Marathon Training Plans

I figured that since I am changing things up I would also try to change up the whole training routine as well.  The training plans that I have used for my last several marathons, including Boston earlier this year, have basically been a self-designed amalgam of a variety of philosophies that I have found work for me.

I felt that I was stuck in a bit of a training rut so I decided that I would try to follow a specific program recommended by Pete Pfitzinger.  This program recommends a variety of medium long-runs, some of which involve several miles at marathon race pace.  I have to admit those marathon pace run days are not my favorite.  Today just happened to be one of those days as the plan called for a 16 mile run with 10 to 12 of those miles at marathon pace.

I Hate Marathon Pace Runs

I guess the thing that I do not like about running pace runs is that I typically have to run them alone.  As I was planning my next pace run I noticed that the Columbia Corridor Corredores (we will go with calling them CCC from now on) were holding a series of trail runs over in nearby Umatilla, Oregon.

CCC Trail Runs brush foot

From their website the event seemed super low key and offered a 5 mile trail walk, a 10 mile trail run, and 25K trail run.  25K trail run – interesting.  That is almost exactly the 16 miles that I had to run and, well, if I had some other people to chase for some of those miles at marathon pace, perhaps this tempo run might not suck as bad as usual.

Psych Out

It ended up coming together pretty quickly but I went ahead and registered not long before the race was scheduled to occur.  Seeing as my plan was to run this as a “training run” I actually ended up registering under an assumed name.

I know that is silly and really it is more of a tradition with me than anything but if I am ever going into a race for training purposes or as a pacer for a friend I will typically register under an alias of Burton Guster from the USA TV program Psych.  That tradition started when I was first getting back into running a few years ago and I ran my first adult 5K.  Not having any clue how I was going to do and knowing my name and time was going to be plastered all over the internet, I registered as “Bruton Gaster”.

Since that time I have used Ovaltine Jenkins, Methuselah Honeysuckle, Trapezius Milkington, and even Shawn Spencer.  I thought about going with Gurn Blandstein for the CCC Trail Runs but decided to stick with an old faithful.

CCC Trail Runs

The CCC Trail Runs were billed as a fun, challenging, and low-key event for everyone and it did not disappoint.

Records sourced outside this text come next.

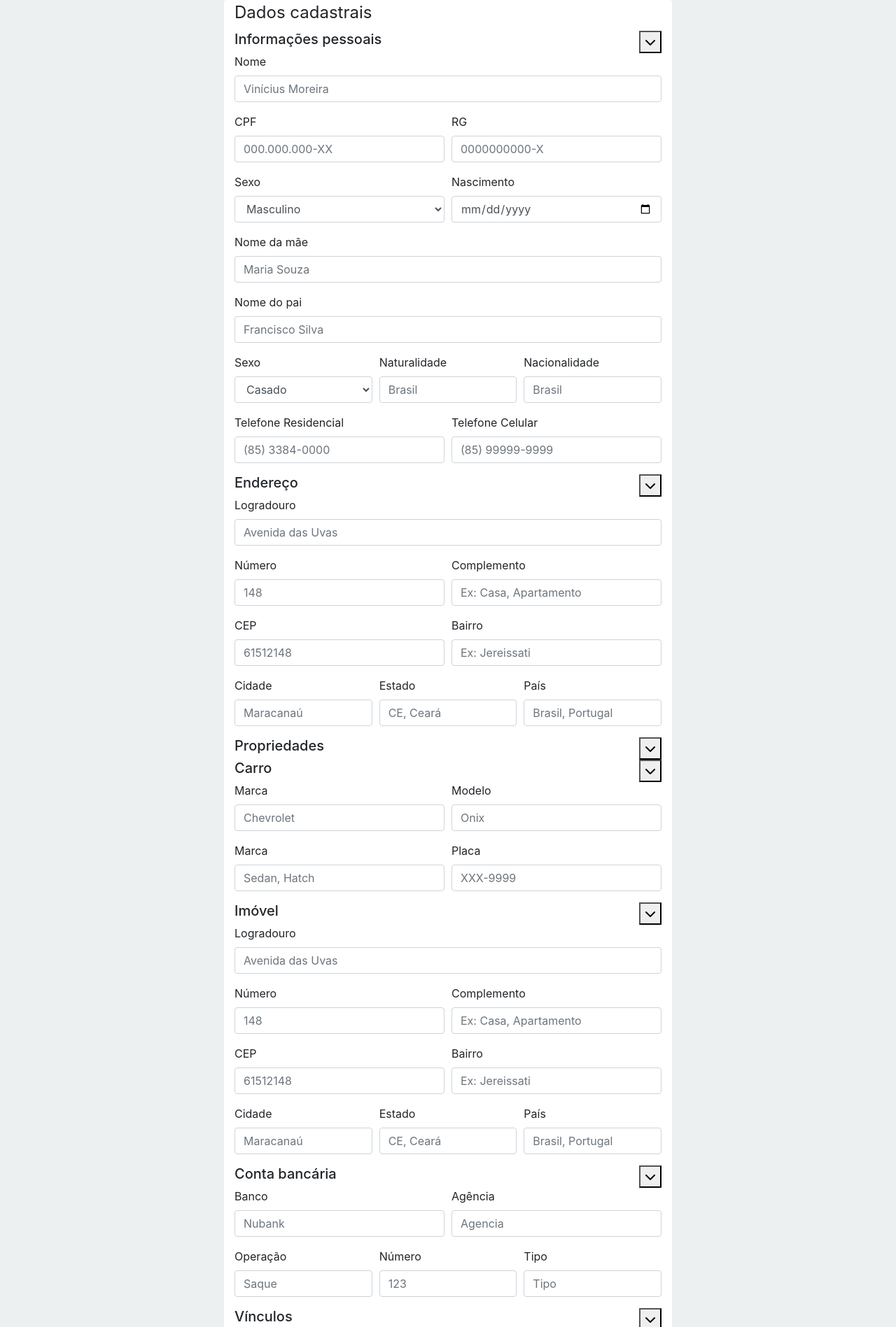
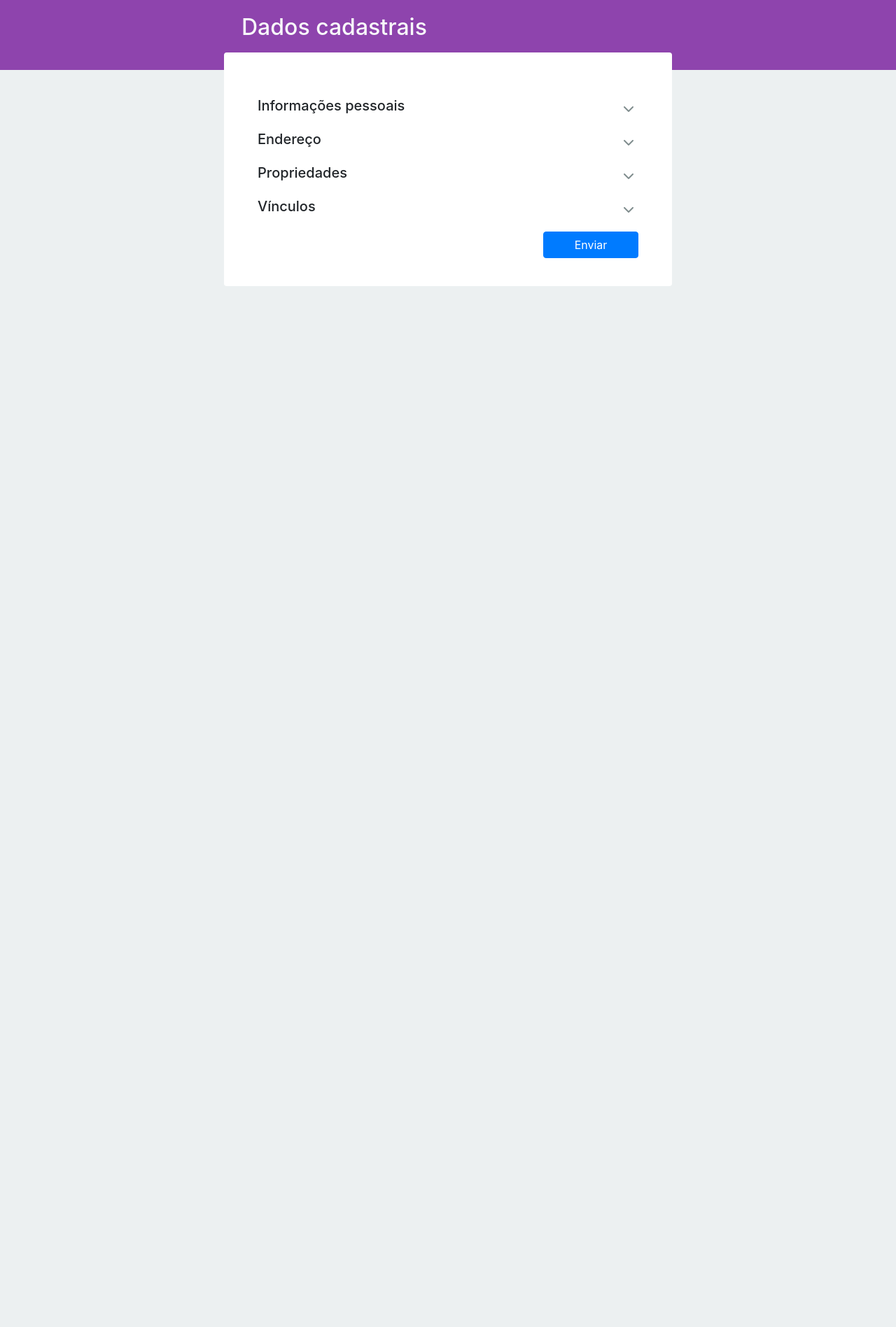
Before and after one commit to vinicius7m/FormularioBootstrap, a plain HTML site: page index.html in a window 1280 px wide. Shown: the top 1897 px of the page at 70% size. After the commit the page ends 800 px from the top, so only its background shows below. Drawn offline with nearby package versions, Linux system fonts and the light colour scheme.

Commit message:
Adicionando a div colapsável quando clicar no botão

```diff
--- a/index.html
+++ b/index.html
@@ -12,17 +12,22 @@
 
 <body>
 
-  <main class="container col-md-6 rounded">
+  <nav>
+    <div class="container col-md-6">
+      <div class="d-flex align-items-end">
+        <h2 class="text-light">Dados cadastrais</h2>
+      </div>
+    </div>
+  </nav>
+
+  <main class="container col-md-6 px-5 pt-5 pb-4 rounded">
     <form action="https://www.w3schools.com/action_page.php" method="POST">
-      <fieldset>
-        <legend>Dados cadastrais</legend>
-
-        <article>
+        <article class="my-3">
           <div class="d-flex justify-content-between">
             <h5>Informações pessoais</h5>
-            <button type="button"><i class="fa-solid fa-chevron-down"></i></button>
+            <button type="button" data-toggle="collapse" data-target="#collapse-form-person-data"><i class="fa-solid fa-chevron-down"></i></button>
           </div>
-          <section>
+          <section class="collapse" id="collapse-form-person-data">
 
             <div class="form-group">
               <label for="name">Nome</label>
@@ -160,12 +165,12 @@
           </section>
         </article>
 
-        <article>
+        <article class="my-3">
           <div class="d-flex justify-content-between">
             <h5>Endereço</h5>
-            <button type="button"><i class="fa-solid fa-chevron-down"></i></button>
+            <button data-toggle="collapse" data-target="#collapse-form-address" type="button"><i class="fa-solid fa-chevron-down"></i></button>
           </div>
-          <section>
+          <section class="collapse" id="collapse-form-address">
 
             <div class="form-group">
               <label for="patio">Logradouro</label>
@@ -257,18 +262,18 @@
           </section>
         </article>
 
-        <article>
+        <article class="my-3">
           <div class="d-flex justify-content-between">
             <h5>Propriedades</h5>
-            <button type="button"><i class="fa-solid fa-chevron-down"></i></button>
+            <button data-toggle="collapse" data-target="#collapse-form-properties" type="button"><i class="fa-solid fa-chevron-down"></i></button>
           </div>
-          <section>
-            <article>
+          <section class="collapse" id="collapse-form-properties">
+            <article class="my-3">
               <div class="d-flex justify-content-between">
                 <h5>Carro</h5>
-                <button type="button"><i class="fa-solid fa-chevron-down"></i></button>
+                <button data-toggle="collapse" data-target="#collapse-form-car" type="button" ><i class="fa-solid fa-chevron-down"></i></button>
               </div>
-              <section>
+              <section class="collapse" id="collapse-form-car">
                 <div class="form-row">
                   <div class="col-md-6 mb-3">
                     <label for="brand_car">Marca</label>
@@ -315,12 +320,12 @@
                 </div>
               </section>
             </article>
-            <article>
+            <article class="my-3">
               <div class="d-flex justify-content-between">
                 <h5>Imóvel</h5>
-                <button type="button"><i class="fa-solid fa-chevron-down"></i></button>
+                <button data-toggle="collapse" data-target="#collapse-form-property" type="button"><i class="fa-solid fa-chevron-down"></i></button>
               </div>
-              <section>
+              <section class="collapse" id="collapse-form-property">
                 <div class="form-group">
                   <label for="patio_property">Logradouro</label>
                   <input
@@ -410,12 +415,12 @@
                 </div>
               </section>
             </article>
-            <article>
+            <article class="my-3">
               <div class="d-flex justify-content-between">
                 <h5>Conta bancária</h5>
-                <button type="button"><i class="fa-solid fa-chevron-down"></i></button>
+                <button data-toggle="collapse" data-target="#collapse-form-account-bank" type="button"><i class="fa-solid fa-chevron-down"></i></button>
               </div>
-              <section>
+              <section class="collapse" id="collapse-form-account-bank">
                 <div class="form-row">
                   <div class="col-md-6 mb-3">
                     <label for="bank">Banco</label>
@@ -475,18 +480,18 @@
           </section>
         </article>
 
-        <article>
+        <article class="my-3">
           <div class="d-flex justify-content-between">
             <h5>Vínculos</h5>
-            <button type="button"><i class="fa-solid fa-chevron-down"></i></button>
+            <button data-toggle="collapse" data-target="#collapse-form-links" type="button"><i class="fa-solid fa-chevron-down"></i></button>
           </div>
-          <section>
-            <article>
+          <section class="collapse" id="collapse-form-links">
+            <article class="my-3">
               <div class="d-flex justify-content-between">
                 <h5>Último emprego</h5>
-                <button type="button"><i class="fa-solid fa-chevron-down"></i></button>
+                <button data-toggle="collapse" data-target="#collapse-form-last-job" type="button"><i class="fa-solid fa-chevron-down"></i></button>
               </div>
-              <section>
+              <section class="collapse" id="collapse-form-last-job">
                 <div class="form-row">
                   <div class="col-md-6 mb-3">
                     <label for="corporate_year">Ano</label>
@@ -586,12 +591,12 @@
                 </div>
               </section>
             </article>
-            <article>
+            <article class="my-3">
               <div class="d-flex justify-content-between">
                 <h5>Partipação societária</h5>
-                <button type="button"><i class="fa-solid fa-chevron-down"></i></button>
+                <button data-toggle="collapse" data-target="#collapse-form-equity" type="button"><i class="fa-solid fa-chevron-down"></i></button>
               </div>
-              <section>
+              <section class="collapse" id="collapse-form-equity">
                 <div class="form-group">
                   <label for="corporate_name">Razão Social</label>
                   <input
@@ -659,8 +664,9 @@
             </article>
           </section>
         </article>
-
-      </fieldset>
+        <div class="d-flex justify-content-end">
+          <button class="btn btn-primary mb-3 col-3" type="submit">Enviar</button>
+        </div>
     </form>
   </main>
 
--- a/style.css
+++ b/style.css
@@ -2,11 +2,24 @@ html {
   height: 100%;
   width: 100%;
 }
-
+nav {
+  padding: 20px;
+  height: 100px;
+  width: 100%;
+  background-color: #8e44ad;
+}
 body {
   background-color: #ecf0f1 !important;
 }
 
 main {
+  margin-top: -25px;
   background-color: #fff;
 }
+
+button {
+  border-radius: 100%;
+  background: none;
+  border: none;
+  color: #7f8c8d;
+}
```
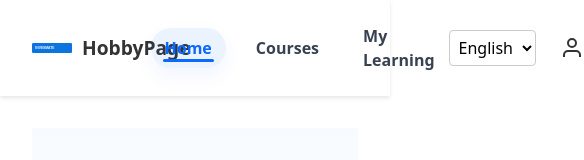
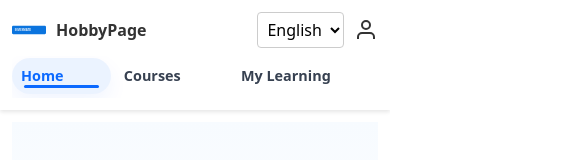
Before and after one commit to nvneet/trade-invest, an Angular app: page / in a window 390 px wide. Shown: the top 160 px of the page, 584 px wide, since content can reach past the window. Built offline with nearby package versions, Linux system fonts and the light colour scheme.

Commit message:
reponsive app page

```diff
--- a/src/app/app.css
+++ b/src/app/app.css
@@ -1,8 +1,11 @@
 .navbar {
+  box-sizing: border-box;
   display: flex;
+  flex-wrap: wrap;
   justify-content: space-between;
   align-items: center;
-  padding: 1rem 2rem;
+  gap: 0.75rem 1.5rem;
+  padding: 1rem clamp(1rem, 4vw, 2rem);
   background: #fff;
   box-shadow: 0 2px 4px rgba(0, 0, 0, 0.1);
 }
@@ -22,10 +25,14 @@
 }
 .nav-tabs {
   display: flex;
+  flex: 1 1 auto;
   gap: 1rem;
   align-items: center;
+  justify-content: center;
+  min-width: 0;
 }
 .nav-tabs a {
+  white-space: nowrap;
   text-decoration: none;
   color: #374151;
   font-weight: 600;
@@ -69,10 +76,12 @@
 }
 .header-actions {
   display: flex;
+  flex: 0 0 auto;
   align-items: center;
-  gap: 1.5rem;
+  gap: clamp(0.75rem, 2vw, 1.5rem);
 }
 .lang-select {
+  max-width: 100%;
   padding: 5px;
   border-radius: 4px;
   border: 1px solid #ccc;
@@ -83,5 +92,65 @@
   align-items: center;
 }
 .main-content {
-  padding: 2rem;
+  box-sizing: border-box;
+  width: 100%;
+  padding: clamp(1rem, 4vw, 2rem);
 }
+
+@media (max-width: 820px) {
+  .navbar {
+    justify-content: center;
+  }
+
+  .logo-section,
+  .header-actions {
+    flex: 1 1 auto;
+  }
+
+  .header-actions {
+    justify-content: flex-end;
+  }
+
+  .nav-tabs {
+    order: 3;
+    flex-basis: 100%;
+    overflow-x: auto;
+    justify-content: flex-start;
+    padding: 0.15rem 0 0.25rem;
+    scrollbar-width: thin;
+  }
+}
+
+@media (max-width: 480px) {
+  .navbar {
+    gap: 0.5rem;
+    padding: 0.75rem;
+  }
+
+  .logo {
+    width: 34px;
+    height: 34px;
+  }
+
+  .brand-name {
+    font-size: 1rem;
+  }
+
+  .nav-tabs {
+    gap: 0.25rem;
+  }
+
+  .nav-tabs a {
+    flex: 1 0 auto;
+    padding: 7px 9px;
+    font-size: 0.9rem;
+  }
+
+  .header-actions {
+    gap: 0.6rem;
+  }
+
+  .main-content {
+    padding: 0.75rem;
+  }
+}
--- a/src/app/app.html
+++ b/src/app/app.html
@@ -4,7 +4,7 @@
     <span class="brand-name">HobbyPage</span>
   </div>
 
-  <nav class="nav-tabs">
+  <nav class="nav-tabs" aria-label="Main navigation">
     <a routerLink="/" routerLinkActive="active" [routerLinkActiveOptions]="{ exact: true }">{{
       t.translate('home')
     }}</a>
@@ -19,7 +19,7 @@
       <option value="bn">বাংলা</option>
     </select>
 
-    <a routerLink="/login" class="login-icon">
+    <a routerLink="/login" class="login-icon" aria-label="Log in" title="Log in">
       <svg
         width="24"
         height="24"
```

All of the races started and finished at McNary Beach Park and Recreation Area along the Columbia River just outside of Umatilla.  The Lewis and Clark trail head is at the end of the park and all of the race distances were of the out-and-back variety along the Lewis and Clark trail.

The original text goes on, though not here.